++++ Task material
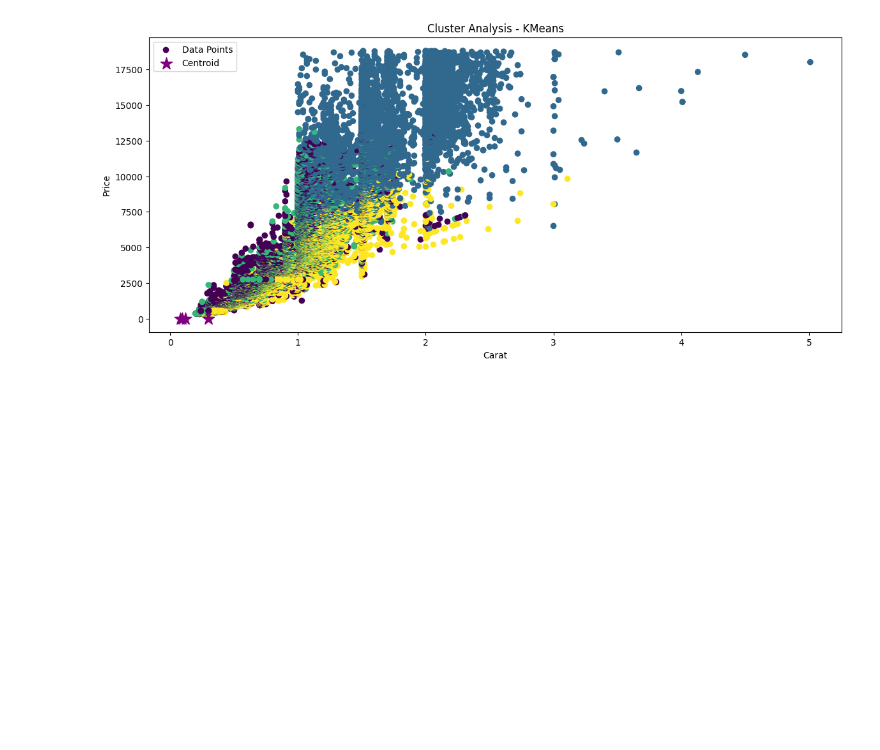
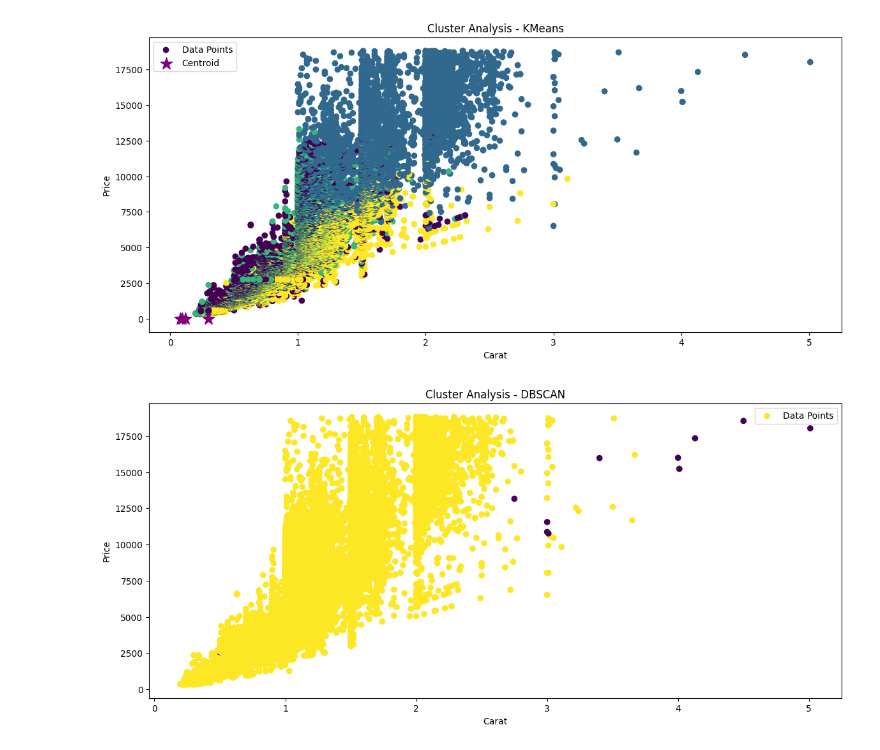
Before and after one commit to y-xing01/DAV_CA1, a Jupyter notebook: diamonds.ipynb, the cells around one changed output. Cells and saved outputs as stored; diff of their text form; code cells hidden in the pictures; blank space fills up the shorter version.

Commit message:
:sparkles: Implement Cluster Analysis with DBSca

```diff
--- a/diamonds.ipynb
+++ b/diamonds.ipynb
@@ -869,3 +869,25 @@ plt.legend()
 plt.show()
 # %% [output]
 [figure]
+# %%
+from sklearn.cluster import DBSCAN
+
+# Instantiate DBSCAN
+dbscan = DBSCAN(eps=0.3, min_samples=10)
+
+# Fit and predict clusters
+y_predicted = dbscan.fit_predict(X_scaled)
+
+# Assign cluster labels to data
+data['cluster'] = y_predicted
+
+# Plot clusters
+plt.scatter(data.carat, data.price, c=data.cluster, cmap='viridis', label='Data Points')
+
+plt.xlabel('Carat')
+plt.ylabel('Price')
+plt.title('Cluster Analysis - DBSCAN')
+plt.legend()
+plt.show()
+# %% [output]
+[figure, added]
```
++++++++
Print the entries above exactly, leaving pictures out.

Before and after one commit to y-xing01/DAV_CA1, a Jupyter notebook: diamonds.ipynb, the cells around one changed output. Cells and saved outputs as stored; diff of their text form; code cells hidden in the pictures; blank space fills up the shorter version.

Commit message:
:sparkles: Implement Cluster Analysis with DBSca

```diff
--- a/diamonds.ipynb
+++ b/diamonds.ipynb
@@ -869,3 +869,25 @@ plt.legend()
 plt.show()
 # %% [output]
 [figure]
+# %%
+from sklearn.cluster import DBSCAN
+
+# Instantiate DBSCAN
+dbscan = DBSCAN(eps=0.3, min_samples=10)
+
+# Fit and predict clusters
+y_predicted = dbscan.fit_predict(X_scaled)
+
+# Assign cluster labels to data
+data['cluster'] = y_predicted
+
+# Plot clusters
+plt.scatter(data.carat, data.price, c=data.cluster, cmap='viridis', label='Data Points')
+
+plt.xlabel('Carat')
+plt.ylabel('Price')
+plt.title('Cluster Analysis - DBSCAN')
+plt.legend()
+plt.show()
+# %% [output]
+[figure, added]
```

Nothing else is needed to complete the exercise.